GOP Health Proposal on Fast-Track

Just hours after AHCA was introduced early in the week, the House Energy and Commerce Committee and Ways and Means Committee began holding markups on their specific portions of the GOP’s health care proposal. After deliberating for almost 18 hours the Ways and Means approved its portion by a vote of 23-16, along party lines. After a marathon 27-hour markup session, the AHCA proposal was approved by the second House panel, Energy and Commerce Committee, by voted 31 to 23, by party line, too. Next week, the House Budget and Rules committees is expected to take up the GOP health care proposal, with a full House floor scheduled for the week of March 20. It has been reported that Ryan hopes to have a bill to President Trump for signature before April recess.

“Obamacare is rapidly collapsing. Skyrocketing premiums, soaring deductibles, and dwindling choices are not what the people were promised seven years ago. It’s time to turn a page and rescue our health care system from this disastrous law,” said House Speaker Ryan in a statement released when AHCA was thrown into the legislative hopper.

Ryan asserted that the GOP health care proposal would “drive down costs, encourage competition, and give every American access to quality, affordable health insurance. It protects young adults, patients with pre-existing conditions, and provides a stable transition so that no one has the rug pulled out from under them.”

The GOP health care proposal would keep two of the most popular provisions of Obama’s ACA, specifically providing health care coverage to people with pre-existing conditions (though insurers would be allowed to charge higher premiums to individuals with lapsed health care coverage) and allowing children to stay on their parents’ health plans until the age of 26.

But, the GOP’s efforts to repeal and replace Obama Care has brought aging groups together to put the brakes on House passage.

Aging Groups Come Out Swinging

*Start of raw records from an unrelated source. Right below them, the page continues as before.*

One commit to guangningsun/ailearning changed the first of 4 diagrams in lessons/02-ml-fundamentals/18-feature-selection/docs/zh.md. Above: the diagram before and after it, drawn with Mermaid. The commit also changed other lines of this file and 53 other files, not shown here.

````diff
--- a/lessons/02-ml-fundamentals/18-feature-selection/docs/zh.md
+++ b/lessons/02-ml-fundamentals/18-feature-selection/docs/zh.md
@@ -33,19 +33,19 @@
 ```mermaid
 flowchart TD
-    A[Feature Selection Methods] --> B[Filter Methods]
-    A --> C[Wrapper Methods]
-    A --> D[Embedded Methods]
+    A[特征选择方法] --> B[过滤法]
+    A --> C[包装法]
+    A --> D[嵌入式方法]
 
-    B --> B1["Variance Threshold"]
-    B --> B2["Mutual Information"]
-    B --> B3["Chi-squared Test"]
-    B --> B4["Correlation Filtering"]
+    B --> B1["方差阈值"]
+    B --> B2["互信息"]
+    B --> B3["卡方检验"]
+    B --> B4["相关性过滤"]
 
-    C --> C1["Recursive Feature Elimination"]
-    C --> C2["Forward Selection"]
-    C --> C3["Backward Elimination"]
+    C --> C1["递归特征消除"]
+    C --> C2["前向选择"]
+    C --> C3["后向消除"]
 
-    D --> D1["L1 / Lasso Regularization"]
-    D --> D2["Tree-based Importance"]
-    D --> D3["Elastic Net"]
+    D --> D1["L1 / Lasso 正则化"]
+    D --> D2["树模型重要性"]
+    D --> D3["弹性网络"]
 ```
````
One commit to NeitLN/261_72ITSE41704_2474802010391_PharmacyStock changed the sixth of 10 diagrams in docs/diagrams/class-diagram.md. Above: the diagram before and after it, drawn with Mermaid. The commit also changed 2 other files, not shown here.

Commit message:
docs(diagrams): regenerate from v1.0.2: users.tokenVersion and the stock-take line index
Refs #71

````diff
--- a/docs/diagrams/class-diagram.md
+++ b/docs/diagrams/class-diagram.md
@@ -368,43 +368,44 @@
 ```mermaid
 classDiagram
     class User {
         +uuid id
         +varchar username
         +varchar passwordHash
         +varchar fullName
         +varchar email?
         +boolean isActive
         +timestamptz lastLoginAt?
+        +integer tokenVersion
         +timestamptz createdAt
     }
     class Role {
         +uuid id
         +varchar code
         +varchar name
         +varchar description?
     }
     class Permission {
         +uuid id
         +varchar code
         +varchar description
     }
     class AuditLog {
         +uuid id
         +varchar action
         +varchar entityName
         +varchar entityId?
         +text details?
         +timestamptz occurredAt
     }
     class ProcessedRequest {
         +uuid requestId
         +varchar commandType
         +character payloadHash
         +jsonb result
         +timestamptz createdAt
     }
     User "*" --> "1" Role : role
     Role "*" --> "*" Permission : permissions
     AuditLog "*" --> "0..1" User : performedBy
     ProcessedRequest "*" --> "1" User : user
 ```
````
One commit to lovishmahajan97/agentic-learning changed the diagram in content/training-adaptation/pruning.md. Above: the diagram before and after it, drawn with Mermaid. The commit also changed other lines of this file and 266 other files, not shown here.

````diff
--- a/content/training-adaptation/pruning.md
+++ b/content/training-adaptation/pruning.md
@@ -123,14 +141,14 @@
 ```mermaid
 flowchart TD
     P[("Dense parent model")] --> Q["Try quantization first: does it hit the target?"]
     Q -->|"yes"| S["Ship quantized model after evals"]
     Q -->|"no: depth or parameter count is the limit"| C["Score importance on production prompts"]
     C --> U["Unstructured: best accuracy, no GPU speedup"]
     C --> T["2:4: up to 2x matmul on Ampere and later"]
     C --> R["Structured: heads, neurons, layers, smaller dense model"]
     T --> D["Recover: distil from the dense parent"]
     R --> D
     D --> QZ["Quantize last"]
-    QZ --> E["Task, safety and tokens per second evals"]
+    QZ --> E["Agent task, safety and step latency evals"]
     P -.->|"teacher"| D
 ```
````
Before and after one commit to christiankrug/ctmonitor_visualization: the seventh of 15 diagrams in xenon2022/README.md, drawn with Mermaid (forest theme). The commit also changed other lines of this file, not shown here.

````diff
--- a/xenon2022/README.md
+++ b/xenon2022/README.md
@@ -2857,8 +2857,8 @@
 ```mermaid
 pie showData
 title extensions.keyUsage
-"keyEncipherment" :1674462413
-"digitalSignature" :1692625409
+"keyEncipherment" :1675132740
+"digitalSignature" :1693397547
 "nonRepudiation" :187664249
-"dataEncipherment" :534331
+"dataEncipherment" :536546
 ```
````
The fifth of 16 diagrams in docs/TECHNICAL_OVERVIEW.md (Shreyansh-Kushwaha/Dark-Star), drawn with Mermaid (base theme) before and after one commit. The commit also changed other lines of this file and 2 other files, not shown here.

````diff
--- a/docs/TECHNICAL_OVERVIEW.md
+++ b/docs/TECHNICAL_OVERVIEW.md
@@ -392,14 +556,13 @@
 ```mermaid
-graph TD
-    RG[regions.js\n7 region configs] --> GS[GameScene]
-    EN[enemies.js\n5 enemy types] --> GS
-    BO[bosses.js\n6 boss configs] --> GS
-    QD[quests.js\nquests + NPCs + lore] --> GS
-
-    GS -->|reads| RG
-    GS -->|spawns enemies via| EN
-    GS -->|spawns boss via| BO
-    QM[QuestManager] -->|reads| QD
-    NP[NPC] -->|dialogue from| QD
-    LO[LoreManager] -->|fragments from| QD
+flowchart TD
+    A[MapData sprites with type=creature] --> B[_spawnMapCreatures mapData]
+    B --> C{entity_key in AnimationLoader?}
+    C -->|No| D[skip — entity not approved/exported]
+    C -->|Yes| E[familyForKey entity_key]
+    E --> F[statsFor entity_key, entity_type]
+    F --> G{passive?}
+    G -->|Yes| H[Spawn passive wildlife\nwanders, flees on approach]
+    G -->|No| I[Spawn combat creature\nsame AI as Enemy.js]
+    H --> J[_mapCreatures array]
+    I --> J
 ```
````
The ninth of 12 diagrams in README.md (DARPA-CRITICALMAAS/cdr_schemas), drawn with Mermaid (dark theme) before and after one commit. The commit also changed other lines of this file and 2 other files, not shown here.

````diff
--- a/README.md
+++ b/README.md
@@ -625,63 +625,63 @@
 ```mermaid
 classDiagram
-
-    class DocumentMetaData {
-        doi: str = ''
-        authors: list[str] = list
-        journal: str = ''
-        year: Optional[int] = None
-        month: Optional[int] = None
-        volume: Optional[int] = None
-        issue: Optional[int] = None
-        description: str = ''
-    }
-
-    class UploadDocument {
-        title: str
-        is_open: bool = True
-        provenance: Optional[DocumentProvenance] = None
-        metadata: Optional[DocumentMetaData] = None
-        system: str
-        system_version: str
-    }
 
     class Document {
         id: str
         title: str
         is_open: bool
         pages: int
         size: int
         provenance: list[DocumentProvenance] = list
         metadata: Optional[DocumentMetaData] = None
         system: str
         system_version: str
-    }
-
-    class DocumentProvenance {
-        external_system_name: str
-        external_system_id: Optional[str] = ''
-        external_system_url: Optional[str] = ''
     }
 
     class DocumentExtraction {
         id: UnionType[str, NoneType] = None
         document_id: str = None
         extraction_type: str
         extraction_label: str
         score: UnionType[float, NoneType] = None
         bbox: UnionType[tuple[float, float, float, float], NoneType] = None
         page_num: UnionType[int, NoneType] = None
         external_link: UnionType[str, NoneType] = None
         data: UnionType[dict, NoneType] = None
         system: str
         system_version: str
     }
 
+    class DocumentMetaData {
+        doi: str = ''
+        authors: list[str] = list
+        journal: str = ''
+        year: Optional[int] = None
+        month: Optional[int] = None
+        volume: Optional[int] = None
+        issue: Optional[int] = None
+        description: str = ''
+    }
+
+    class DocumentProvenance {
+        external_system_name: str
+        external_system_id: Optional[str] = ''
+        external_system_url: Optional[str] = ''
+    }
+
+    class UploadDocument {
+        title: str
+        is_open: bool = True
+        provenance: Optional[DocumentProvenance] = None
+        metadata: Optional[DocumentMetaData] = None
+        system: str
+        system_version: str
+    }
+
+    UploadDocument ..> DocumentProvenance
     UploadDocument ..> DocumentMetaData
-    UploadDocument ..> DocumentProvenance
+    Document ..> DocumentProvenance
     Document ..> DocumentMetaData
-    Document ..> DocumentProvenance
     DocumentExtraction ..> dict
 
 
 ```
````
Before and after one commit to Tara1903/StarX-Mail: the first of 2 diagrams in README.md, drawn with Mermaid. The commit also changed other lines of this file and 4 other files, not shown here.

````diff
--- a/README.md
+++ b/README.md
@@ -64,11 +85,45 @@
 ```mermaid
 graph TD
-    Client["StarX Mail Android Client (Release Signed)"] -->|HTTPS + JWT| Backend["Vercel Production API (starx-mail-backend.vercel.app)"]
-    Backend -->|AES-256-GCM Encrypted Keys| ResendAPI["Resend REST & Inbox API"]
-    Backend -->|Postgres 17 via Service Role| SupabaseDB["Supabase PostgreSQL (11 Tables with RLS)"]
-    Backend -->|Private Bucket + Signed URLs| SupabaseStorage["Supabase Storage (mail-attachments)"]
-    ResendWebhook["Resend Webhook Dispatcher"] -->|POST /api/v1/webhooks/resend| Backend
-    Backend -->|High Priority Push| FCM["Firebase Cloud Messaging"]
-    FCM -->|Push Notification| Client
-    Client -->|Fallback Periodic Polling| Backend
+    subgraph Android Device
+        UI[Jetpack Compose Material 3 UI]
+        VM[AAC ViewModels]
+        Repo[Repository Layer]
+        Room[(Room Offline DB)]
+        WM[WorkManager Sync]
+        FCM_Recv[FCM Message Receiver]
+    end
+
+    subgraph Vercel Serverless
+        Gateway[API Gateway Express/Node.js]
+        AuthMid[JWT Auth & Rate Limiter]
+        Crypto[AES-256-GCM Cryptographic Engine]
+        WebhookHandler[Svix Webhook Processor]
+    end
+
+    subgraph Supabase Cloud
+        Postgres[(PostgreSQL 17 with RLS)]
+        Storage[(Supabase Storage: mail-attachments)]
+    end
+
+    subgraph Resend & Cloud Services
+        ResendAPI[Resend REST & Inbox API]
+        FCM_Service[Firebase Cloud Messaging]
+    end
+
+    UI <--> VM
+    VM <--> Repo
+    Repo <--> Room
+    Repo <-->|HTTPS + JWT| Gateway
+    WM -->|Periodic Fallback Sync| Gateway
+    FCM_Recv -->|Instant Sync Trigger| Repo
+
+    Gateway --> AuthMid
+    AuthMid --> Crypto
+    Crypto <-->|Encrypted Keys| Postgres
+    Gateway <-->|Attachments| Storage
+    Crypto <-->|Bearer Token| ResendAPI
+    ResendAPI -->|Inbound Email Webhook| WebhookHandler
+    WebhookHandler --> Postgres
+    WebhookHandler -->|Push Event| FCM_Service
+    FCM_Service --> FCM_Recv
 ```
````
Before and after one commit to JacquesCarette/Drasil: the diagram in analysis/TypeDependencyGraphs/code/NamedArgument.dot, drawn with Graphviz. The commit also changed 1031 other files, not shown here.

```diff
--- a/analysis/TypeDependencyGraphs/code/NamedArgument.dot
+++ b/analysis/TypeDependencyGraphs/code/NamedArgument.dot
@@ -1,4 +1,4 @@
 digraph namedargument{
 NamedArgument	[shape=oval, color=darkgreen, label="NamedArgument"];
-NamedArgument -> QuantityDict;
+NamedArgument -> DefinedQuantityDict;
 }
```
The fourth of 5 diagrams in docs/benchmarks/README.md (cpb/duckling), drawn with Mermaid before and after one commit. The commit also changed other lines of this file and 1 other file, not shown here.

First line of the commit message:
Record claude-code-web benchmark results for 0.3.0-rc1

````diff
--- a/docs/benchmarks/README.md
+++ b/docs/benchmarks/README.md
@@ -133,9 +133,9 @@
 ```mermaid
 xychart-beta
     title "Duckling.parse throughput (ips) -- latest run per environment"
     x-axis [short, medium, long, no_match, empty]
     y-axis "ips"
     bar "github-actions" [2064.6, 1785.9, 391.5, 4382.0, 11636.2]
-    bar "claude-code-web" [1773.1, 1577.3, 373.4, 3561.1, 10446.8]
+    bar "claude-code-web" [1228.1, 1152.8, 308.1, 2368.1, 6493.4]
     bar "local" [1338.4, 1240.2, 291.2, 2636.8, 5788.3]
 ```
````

Seniors’ advocates object to the ACHA’s impact on federal programs that provide both healthcare and long-term care to retirees. The bill rescinds an 0.9% tax on upper income earners’ wages, which had been used to extend the solvency of Medicare until 2028. Removing the tax decreases Medicare’s solvency by four years, which could lead to benefit cuts down the road. Advocates also decry the age-rating provisions in the repeal bill, which would allow insurers to charge older Americans up to five times as much for premiums as younger enrollees pay. The $4,000 tax credits for near seniors (aged 50-64) which replace Obamacare subsidies won’t make a dent in the premiums that this age group will pay under the GOP plan. Older Americans who can’t afford insurance will then arrive at the threshold of Medicare less healthy, putting additional strain on the system.

“This legislation is a triple whammy for seniors. It’s bad for Medicare beneficiaries, bad for near seniors, and bad for the Medicare program,” says Max Richtman, President and CEO of the Washington, D.C.-based National Committee to Preserve Social Security and Medicare.”

Richmond is especially alarmed that the AHCA also makes radical changes to the Medicaid program. The bill cuts $370 billion from Medicaid over 10 years by imposing “per capita caps,” meaning that states will get a fixed federal payment per beneficiary instead of the guaranteed match they now receive. Those fixed payments will not be able to keep pace with rising healthcare costs, leaving the states with significant shortfalls. “Millions of seniors rely on Medicaid for skilled nursing care, both in the home and at community-based facilities. The cut in federal payments will compel states to remove seniors from Medicaid rolls or radically reduce benefits, forcing them and their families into poverty.”

Following the release of the GOP’s AHCA, the Washington, D.C.-based AARP, the nation’s largest advocacy group representing over 37 million members, came out swinging. The GOP legislative proposal would weaken Medicare, leaving the door open to a voucher program that shifts costs and risks to seniors, warned AARP Executive Vice President Nancy LeaMond in a statement.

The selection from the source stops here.